## Task to carry out
All entries must come back exactly as given, with no pictures in the copy.

[Records excerpted from a collection]
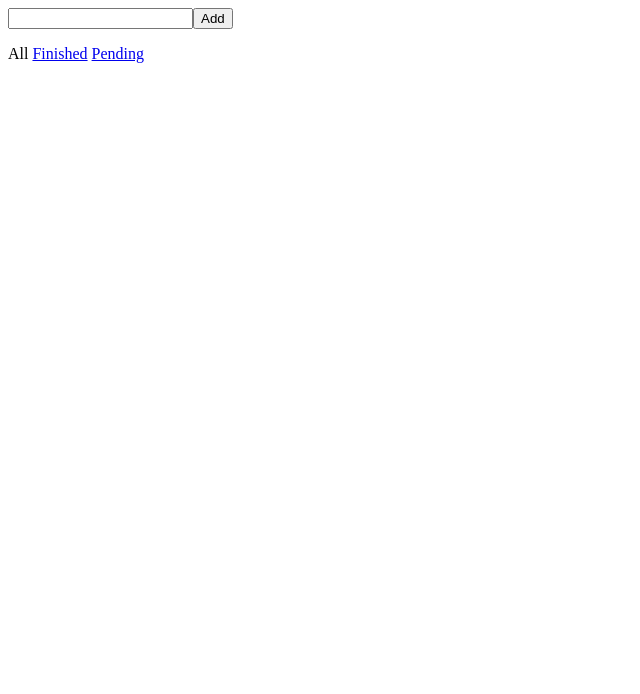
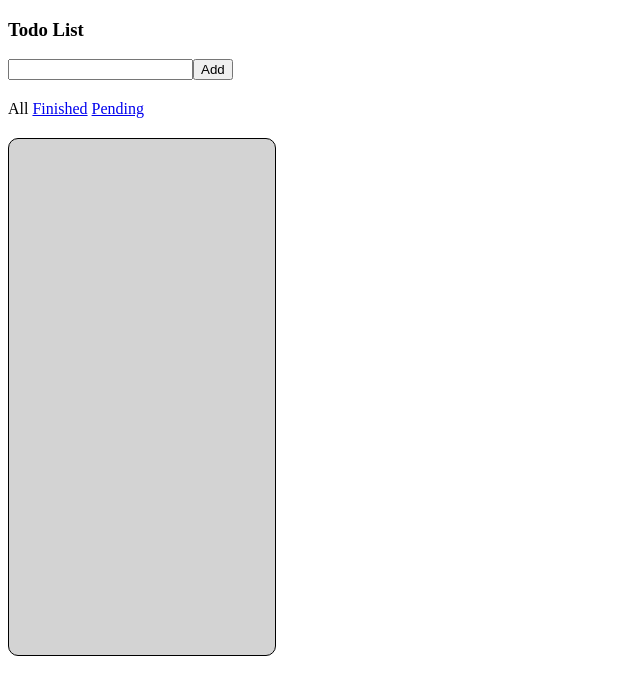
Before and after one commit to blam92/todolist, a React app: page / in a window 1280 px wide. Shown: the top 694 px of the page, without its empty margins (0-640 px from the left). Built offline with nearby package versions, Linux system fonts and the light colour scheme; the HTML template or start-up script is replaced by a standard one.

Commit message:
added drag and drop

```diff
--- a/client/src/actions/index.js
+++ b/client/src/actions/index.js
@@ -21,6 +21,15 @@ let setVisibilityFilter = (filter) => {
   }
 };
 
+let switchOrder = (sourceIdx, destinationIdx) => {
+  destinationIdx = destinationIdx === -1 ? 0 : destinationIdx;
+  return {
+    type: 'CHANGE_ORDER',
+    sourceIdx,
+    destinationIdx
+  }
+}
+
 let filterOptions = {
   SHOW_ALL: 'SHOW_ALL',
   SHOW_FINISHED: 'SHOW_FINISHED',
@@ -31,5 +40,6 @@ export default {
   addTodo,
   toggleTodo,
   setVisibilityFilter,
-  filterOptions
+  filterOptions,
+  switchOrder
 };
--- a/client/src/components/Footer.jsx
+++ b/client/src/components/Footer.jsx
@@ -5,7 +5,7 @@ import actions from '../actions/index.js';
 let filters = actions.filterOptions;
 
 let Footer = () => (
-  <div>
+  <div style={{margin: '20px 0'}}>
     <FilterLink text={'All'} filter={filters.SHOW_ALL}/>
     {' '}
     <FilterLink text={'Finished'} filter={filters.SHOW_FINISHED}/>
--- /dev/null
+++ b/client/src/components/Header.jsx
@@ -0,0 +1,7 @@
+import React from 'react';
+
+let Header = () => (
+  <h3>Todo List</h3>
+);
+
+export default Header;
--- a/client/src/components/Input.jsx
+++ b/client/src/components/Input.jsx
@@ -5,12 +5,16 @@ import actions from '../actions/index.js';
 
 let Input = ({ dispatch }) => {
   let inputNode;
+  let addItem = () => {
+    dispatch(actions.addTodo(inputNode.value));
+    inputNode.value = '';
+  }
   return (
     <div>
       <input ref={node => {
         inputNode = node;
-      }}/>
-      <button onClick={() => dispatch(actions.addTodo(inputNode.value))}>Add</button>
+      }} onKeyPress={(e) => e.key === 'Enter' ?  addItem() : null}/>
+      <button onClick={addItem}>Add</button>
     </div>);
 }
 
--- a/client/src/components/Todo.jsx
+++ b/client/src/components/Todo.jsx
@@ -1,7 +1,38 @@
 import React from 'react';
-let Todo = ({ item, finished, onClick}) => {
+import { Draggable } from 'react-beautiful-dnd';
+const styles = {
+    width: '90%',
+    // height: '40px',
+    fontSize: 'larger',
+    border: '1px solid black',
+    margin: '5px 4%',
+    borderRadius: '10px',
+    paddingTop: '15px',
+    paddingLeft: '15px'
+}
+const getItemStyle = (isDragging, draggableStyle) => ({
+  // some basic styles to make the items look a bit nicer
+  userSelect: 'none',
+  background: isDragging ? 'lightgreen' : 'aquamarine',
+  ...styles,
+  ...draggableStyle
+});
 
-  return (<li style={finished ? {textDecoration: 'line-through'} : {textDecoration: 'none'}} onClick={onClick}>{ item }</li>)
+
+let Todo = ({ item, finished, onClick, idx, id}) => {
+  return (
+  <Draggable draggableId={id} index={idx}>
+    {(provided, snapshot) => (
+        <div ref={provided.innerRef}
+        {...provided.draggableProps}
+        {...provided.dragHandleProps}
+        style={getItemStyle(snapshot.isDragging, provided.draggableProps.style, finished)}>
+          <p onClick={onClick} style={{textDecoration: finished === true ? 'line-through' : 'none'}}>{item}</p>
+          {provided.placeholder}
+        </div>
+    )}
+  </Draggable>
+  )
 }
 
 export default Todo;
--- a/client/src/components/Todos.jsx
+++ b/client/src/components/Todos.jsx
@@ -2,13 +2,30 @@ import React from 'react';
 import actions from '../actions/index.js';
 import { connect } from 'react-redux';
 import Todo from './Todo.jsx';
+import { Droppable } from 'react-beautiful-dnd';
 let { filterOptions } = actions;
+
+const getListStyle = isDraggingOver => ({
+  background: isDraggingOver ? 'lightblue' : 'lightgrey',
+  padding: 8,
+  width: 250,
+  height: 500,
+  fontSize: 'larger',
+  border: '1px solid black',
+  borderRadius: '10px'
+});
+
 let Todos = ({ visibleTodos, onClick }) => {
 
   return (
-    <ul>
-      {visibleTodos.map((todo) => <Todo key={todo.id} {...todo} onClick={() => onClick(todo.id)}/>)}
-    </ul>
+    <Droppable droppableId="1">
+      {(provided, snapshot) => (
+        <div style={getListStyle(snapshot.isDraggingOver)} ref={provided.innerRef}>
+          {visibleTodos.map((todo, idx) => <Todo key={todo.id} {...todo} onClick={() => onClick(todo.id)} idx={idx}/>)}
+          {provided.placeholder}
+        </div>
+      )}
+    </Droppable>
   )
 }
 
--- a/client/src/index.jsx
+++ b/client/src/index.jsx
@@ -5,15 +5,42 @@ import store from './reducers/index.js';
 import Footer from './components/Footer.jsx';
 import Input from './components/Input.jsx';
 import Todos from './components/Todos.jsx';
+import { DragDropContext } from 'react-beautiful-dnd';
+import { connect } from 'react-redux';
+import actions from './actions/index.js';
+import Header from './components/Header.jsx';
+let App = ({onDragEnd}) => {
 
-let App = () => (
-  <div>
-    <Input/>
-    <Todos/>
-    <Footer/>
-  </div>
-);
+  return (
+    <div>
+      <Header/>
+      <DragDropContext onDragEnd={onDragEnd}>
+        <Input/>
+        <Footer/>
+        <Todos/>
+      </DragDropContext>
+    </div>
+  );
+}
 
+
+let mapStateToProps = () => {
+  return {}
+}
+
+let mapDispatchToProps = (dispatch) => {
+
+  return {
+    onDragEnd: (result) => {
+      if(!result.destination) {
+        return;
+      }
+      dispatch(actions.switchOrder(result.source.index, result.destination.index));
+    }
+  }
+}
+
+App = connect(mapStateToProps, mapDispatchToProps)(App);
 ReactDOM.render(
   <Provider store={store}>
     <App/>
--- a/client/src/reducers/todos.js
+++ b/client/src/reducers/todos.js
@@ -15,6 +15,11 @@ const todos = (state = [], action) => {
       return [...state, todo(undefined, action)];
     case 'TOGGLE_TODO':
       return state.map((item) => item.id === action.id ? todo(item, action) : item);
+    case 'CHANGE_ORDER':
+      let newState = state.slice();
+      const [removed] = newState.splice(action.sourceIdx, 1);
+      newState.splice(action.destinationIdx, 0, removed);
+      return newState;
     default:
       return state;
   }
```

## Answer to this task
Before and after one commit to blam92/todolist, a React app: page / in a window 1280 px wide. Shown: the top 694 px of the page, without its empty margins (0-640 px from the left). Built offline with nearby package versions, Linux system fonts and the light colour scheme; the HTML template or start-up script is replaced by a standard one.

Commit message:
added drag and drop

```diff
--- a/client/src/actions/index.js
+++ b/client/src/actions/index.js
@@ -21,6 +21,15 @@ let setVisibilityFilter = (filter) => {
   }
 };
 
+let switchOrder = (sourceIdx, destinationIdx) => {
+  destinationIdx = destinationIdx === -1 ? 0 : destinationIdx;
+  return {
+    type: 'CHANGE_ORDER',
+    sourceIdx,
+    destinationIdx
+  }
+}
+
 let filterOptions = {
   SHOW_ALL: 'SHOW_ALL',
   SHOW_FINISHED: 'SHOW_FINISHED',
@@ -31,5 +40,6 @@ export default {
   addTodo,
   toggleTodo,
   setVisibilityFilter,
-  filterOptions
+  filterOptions,
+  switchOrder
 };
--- a/client/src/components/Footer.jsx
+++ b/client/src/components/Footer.jsx
@@ -5,7 +5,7 @@ import actions from '../actions/index.js';
 let filters = actions.filterOptions;
 
 let Footer = () => (
-  <div>
+  <div style={{margin: '20px 0'}}>
     <FilterLink text={'All'} filter={filters.SHOW_ALL}/>
     {' '}
     <FilterLink text={'Finished'} filter={filters.SHOW_FINISHED}/>
--- /dev/null
+++ b/client/src/components/Header.jsx
@@ -0,0 +1,7 @@
+import React from 'react';
+
+let Header = () => (
+  <h3>Todo List</h3>
+);
+
+export default Header;
--- a/client/src/components/Input.jsx
+++ b/client/src/components/Input.jsx
@@ -5,12 +5,16 @@ import actions from '../actions/index.js';
 
 let Input = ({ dispatch }) => {
   let inputNode;
+  let addItem = () => {
+    dispatch(actions.addTodo(inputNode.value));
+    inputNode.value = '';
+  }
   return (
     <div>
       <input ref={node => {
         inputNode = node;
-      }}/>
-      <button onClick={() => dispatch(actions.addTodo(inputNode.value))}>Add</button>
+      }} onKeyPress={(e) => e.key === 'Enter' ?  addItem() : null}/>
+      <button onClick={addItem}>Add</button>
     </div>);
 }
 
--- a/client/src/components/Todo.jsx
+++ b/client/src/components/Todo.jsx
@@ -1,7 +1,38 @@
 import React from 'react';
-let Todo = ({ item, finished, onClick}) => {
+import { Draggable } from 'react-beautiful-dnd';
+const styles = {
+    width: '90%',
+    // height: '40px',
+    fontSize: 'larger',
+    border: '1px solid black',
+    margin: '5px 4%',
+    borderRadius: '10px',
+    paddingTop: '15px',
+    paddingLeft: '15px'
+}
+const getItemStyle = (isDragging, draggableStyle) => ({
+  // some basic styles to make the items look a bit nicer
+  userSelect: 'none',
+  background: isDragging ? 'lightgreen' : 'aquamarine',
+  ...styles,
+  ...draggableStyle
+});
 
-  return (<li style={finished ? {textDecoration: 'line-through'} : {textDecoration: 'none'}} onClick={onClick}>{ item }</li>)
+
+let Todo = ({ item, finished, onClick, idx, id}) => {
+  return (
+  <Draggable draggableId={id} index={idx}>
+    {(provided, snapshot) => (
+        <div ref={provided.innerRef}
+        {...provided.draggableProps}
+        {...provided.dragHandleProps}
+        style={getItemStyle(snapshot.isDragging, provided.draggableProps.style, finished)}>
+          <p onClick={onClick} style={{textDecoration: finished === true ? 'line-through' : 'none'}}>{item}</p>
+          {provided.placeholder}
+        </div>
+    )}
+  </Draggable>
+  )
 }
 
 export default Todo;
--- a/client/src/components/Todos.jsx
+++ b/client/src/components/Todos.jsx
@@ -2,13 +2,30 @@ import React from 'react';
 import actions from '../actions/index.js';
 import { connect } from 'react-redux';
 import Todo from './Todo.jsx';
+import { Droppable } from 'react-beautiful-dnd';
 let { filterOptions } = actions;
+
+const getListStyle = isDraggingOver => ({
+  background: isDraggingOver ? 'lightblue' : 'lightgrey',
+  padding: 8,
+  width: 250,
+  height: 500,
+  fontSize: 'larger',
+  border: '1px solid black',
+  borderRadius: '10px'
+});
+
 let Todos = ({ visibleTodos, onClick }) => {
 
   return (
-    <ul>
-      {visibleTodos.map((todo) => <Todo key={todo.id} {...todo} onClick={() => onClick(todo.id)}/>)}
-    </ul>
+    <Droppable droppableId="1">
+      {(provided, snapshot) => (
+        <div style={getListStyle(snapshot.isDraggingOver)} ref={provided.innerRef}>
+          {visibleTodos.map((todo, idx) => <Todo key={todo.id} {...todo} onClick={() => onClick(todo.id)} idx={idx}/>)}
+          {provided.placeholder}
+        </div>
+      )}
+    </Droppable>
   )
 }
 
--- a/client/src/index.jsx
+++ b/client/src/index.jsx
@@ -5,15 +5,42 @@ import store from './reducers/index.js';
 import Footer from './components/Footer.jsx';
 import Input from './components/Input.jsx';
 import Todos from './components/Todos.jsx';
+import { DragDropContext } from 'react-beautiful-dnd';
+import { connect } from 'react-redux';
+import actions from './actions/index.js';
+import Header from './components/Header.jsx';
+let App = ({onDragEnd}) => {
 
-let App = () => (
-  <div>
-    <Input/>
-    <Todos/>
-    <Footer/>
-  </div>
-);
+  return (
+    <div>
+      <Header/>
+      <DragDropContext onDragEnd={onDragEnd}>
+        <Input/>
+        <Footer/>
+        <Todos/>
+      </DragDropContext>
+    </div>
+  );
+}
 
+
+let mapStateToProps = () => {
+  return {}
+}
+
+let mapDispatchToProps = (dispatch) => {
+
+  return {
+    onDragEnd: (result) => {
+      if(!result.destination) {
+        return;
+      }
+      dispatch(actions.switchOrder(result.source.index, result.destination.index));
+    }
+  }
+}
+
+App = connect(mapStateToProps, mapDispatchToProps)(App);
 ReactDOM.render(
   <Provider store={store}>
     <App/>
--- a/client/src/reducers/todos.js
+++ b/client/src/reducers/todos.js
@@ -15,6 +15,11 @@ const todos = (state = [], action) => {
       return [...state, todo(undefined, action)];
     case 'TOGGLE_TODO':
       return state.map((item) => item.id === action.id ? todo(item, action) : item);
+    case 'CHANGE_ORDER':
+      let newState = state.slice();
+      const [removed] = newState.splice(action.sourceIdx, 1);
+      newState.splice(action.destinationIdx, 0, removed);
+      return newState;
     default:
       return state;
   }
```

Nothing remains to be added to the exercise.